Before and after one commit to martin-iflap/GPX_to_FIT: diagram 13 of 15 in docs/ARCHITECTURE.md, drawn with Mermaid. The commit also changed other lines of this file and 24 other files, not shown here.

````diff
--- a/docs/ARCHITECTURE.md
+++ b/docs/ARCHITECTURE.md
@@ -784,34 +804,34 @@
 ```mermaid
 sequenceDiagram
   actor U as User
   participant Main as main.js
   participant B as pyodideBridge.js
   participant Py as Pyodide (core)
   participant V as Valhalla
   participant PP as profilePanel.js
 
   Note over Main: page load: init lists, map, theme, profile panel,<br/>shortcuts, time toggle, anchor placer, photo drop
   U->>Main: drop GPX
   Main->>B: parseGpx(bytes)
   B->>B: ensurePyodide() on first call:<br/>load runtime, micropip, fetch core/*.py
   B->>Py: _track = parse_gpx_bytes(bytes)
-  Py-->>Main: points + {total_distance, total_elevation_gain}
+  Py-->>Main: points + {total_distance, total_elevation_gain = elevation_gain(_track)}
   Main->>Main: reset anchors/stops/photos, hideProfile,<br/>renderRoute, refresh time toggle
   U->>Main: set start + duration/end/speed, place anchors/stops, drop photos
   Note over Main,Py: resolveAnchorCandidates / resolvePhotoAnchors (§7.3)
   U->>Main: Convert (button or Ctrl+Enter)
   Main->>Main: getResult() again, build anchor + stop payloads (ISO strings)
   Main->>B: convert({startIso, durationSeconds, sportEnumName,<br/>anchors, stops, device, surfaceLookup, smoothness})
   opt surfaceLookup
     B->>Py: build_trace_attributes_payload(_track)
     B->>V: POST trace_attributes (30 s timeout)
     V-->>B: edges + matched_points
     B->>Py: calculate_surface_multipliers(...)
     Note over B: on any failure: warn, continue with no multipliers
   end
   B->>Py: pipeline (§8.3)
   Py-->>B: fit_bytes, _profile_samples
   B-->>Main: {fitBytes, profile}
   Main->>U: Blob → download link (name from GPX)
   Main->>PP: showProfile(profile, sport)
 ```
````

================================

→ Exercise objective
Starting at the line that contains "Main->>U: Blob →", output every remaining line of the data exactly, and stop after the last one.

→ Result below
   Main->>U: Blob → download link (name from GPX)
   Main->>PP: showProfile(profile, sport)
 ```
````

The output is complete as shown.